SB: This is your first major lighting assignment. How did it turn out?

PE: My pictures from that 30-minute session have been printed in Time magazine, New York Times, L.A. Times, Men's Health, Variety, and Hollywood Reporter. I've been promoted to Official League Photographer and I now write the weekly column about SlamBall called "From The Floor" on the website (

SB: Any advice for those photographers hesitating to take on big challenges like this one?

PE: Here's the big secret: the guy who gets the job probably isn't much of an artist! He's a businessman. So if you're an artist who is sensitive to the moment and you have a unique point of view then you've already got a leg up on the competition. My advice is to realize that total mastery over your craft is unattainable. If you want to turn your dreams into a reality then forget about your limitations, focus on your opportunities, and act boldly.

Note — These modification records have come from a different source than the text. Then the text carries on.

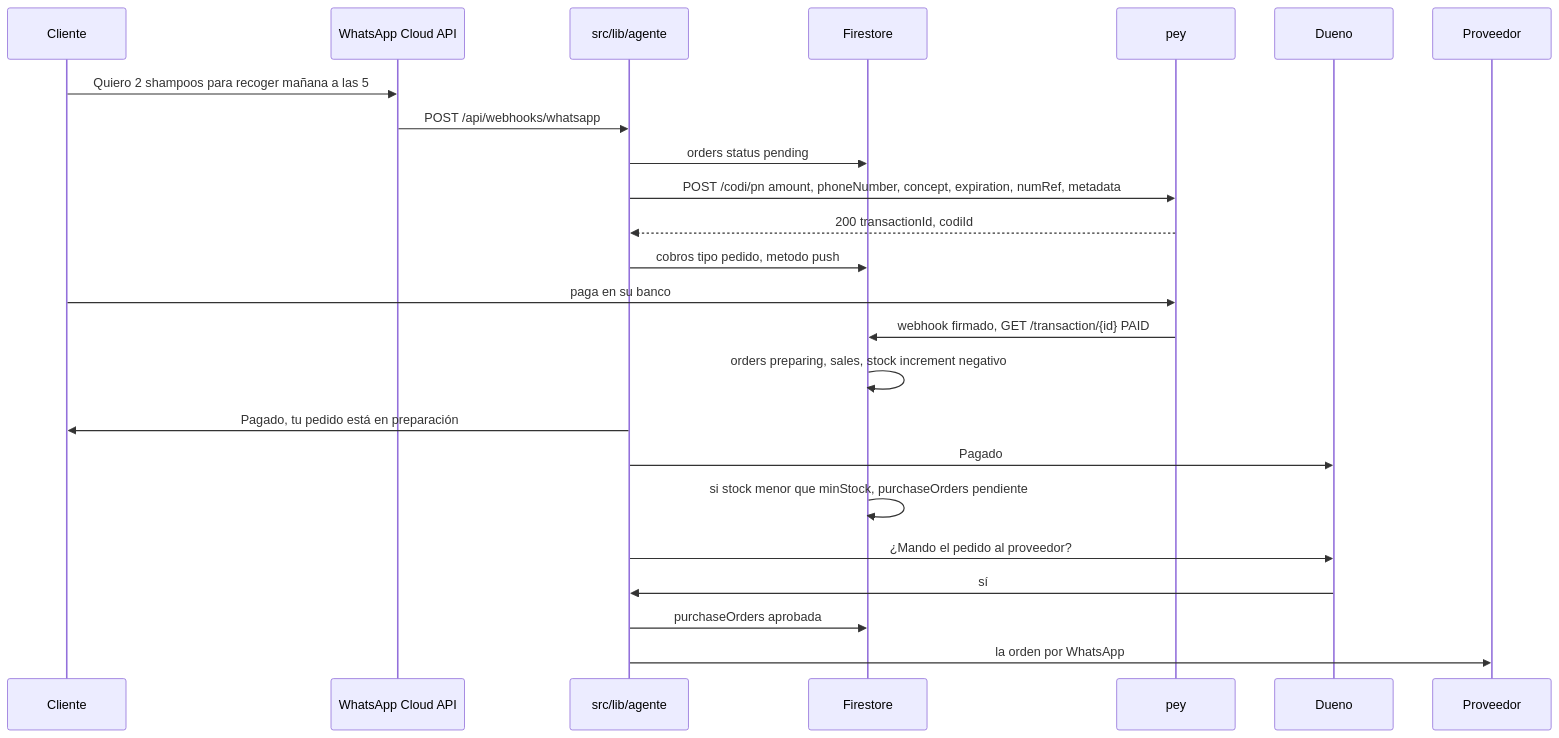
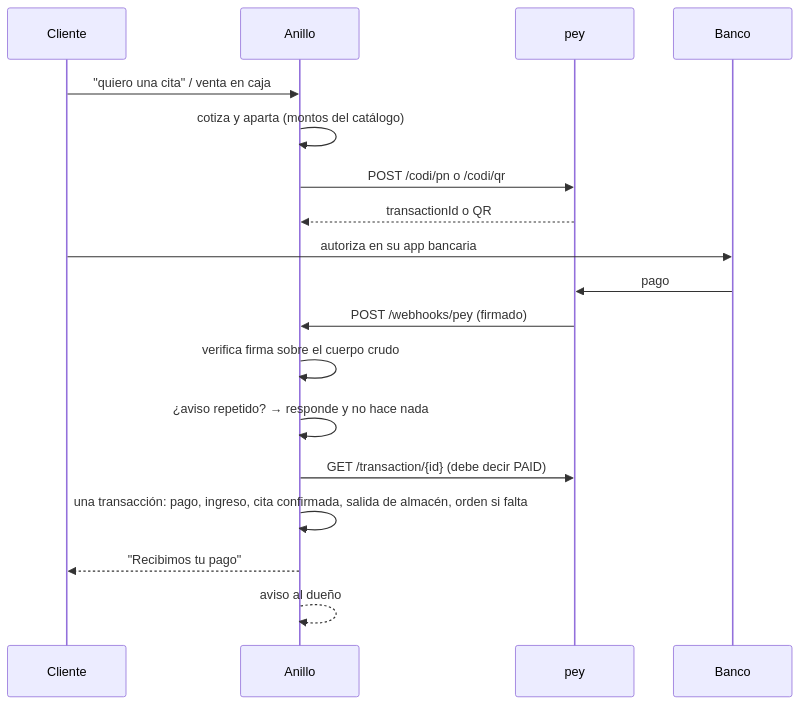
The second of 2 diagrams in ARQUITECTURA.md (Cancercervero/Pagos), drawn with Mermaid before and after one commit. The commit also changed other lines of this file and 6 other files, not shown here.

First line of the commit message:
Portada para el jurado, README y arquitectura reales de Anillo

````diff
--- a/ARQUITECTURA.md
+++ b/ARQUITECTURA.md
@@ -176,27 +47,20 @@
 ```mermaid
 sequenceDiagram
-  participant Cliente
-  participant WA as WhatsApp Cloud API
-  participant Agente as src/lib/agente
-  participant FS as Firestore
-  participant Pey as pey
-  participant Dueno
-  participant Prov as Proveedor
-
-  Cliente->>WA: Quiero 2 shampoos para recoger mañana a las 5
-  WA->>Agente: POST /api/webhooks/whatsapp
-  Agente->>FS: orders status pending
-  Agente->>Pey: POST /codi/pn amount, phoneNumber, concept, expiration, numRef, metadata
-  Pey-->>Agente: 200 transactionId, codiId
-  Agente->>FS: cobros tipo pedido, metodo push
-  Cliente->>Pey: paga en su banco
-  Pey->>FS: webhook firmado, GET /transaction/{id} PAID
-  FS->>FS: orders preparing, sales, stock increment negativo
-  Agente->>Cliente: Pagado, tu pedido está en preparación
-  Agente->>Dueno: Pagado
-  FS->>FS: si stock menor que minStock, purchaseOrders pendiente
-  Agente->>Dueno: ¿Mando el pedido al proveedor?
-  Dueno->>Agente: sí
-  Agente->>FS: purchaseOrders aprobada
-  Agente->>Prov: la orden por WhatsApp
+  participant C as Cliente
+  participant A as Anillo
+  participant P as pey
+  participant B as Banco
+  C->>A: "quiero una cita" / venta en caja
+  A->>A: cotiza y aparta (montos del catálogo)
+  A->>P: POST /codi/pn o /codi/qr
+  P-->>A: transactionId o QR
+  C->>B: autoriza en su app bancaria
+  B->>P: pago
+  P->>A: POST /webhooks/pey (firmado)
+  A->>A: verifica firma sobre el cuerpo crudo
+  A->>A: ¿aviso repetido? → responde y no hace nada
+  A->>P: GET /transaction/{id} (debe decir PAID)
+  A->>A: una transacción: pago, ingreso, cita confirmada, salida de almacén, orden si falta
+  A-->>C: "Recibimos tu pago"
+  A-->>A: aviso al dueño
 ```
````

Focus on the objective to get the job, learn as you go along, and get paid for it! With risk, resourcefulness, and faith the impossible becomes possible in an instant. Anything you think you can do, you can do. So stop wrestling with yourself and get to it.

Jennifer Iaccobucci's picture

I agree Patrick Ecclesine is truly a wonderkid photographer that is skyrocketing into the photography seen.He is truly up and coming. Patrick Ecclesine won the award with Annie Leibovitz for the Top Photography Book in 2009. he also has a great review done by Popmatters on Patrick Ecclesine. I'm looking forward to his new project "Slow Kiss".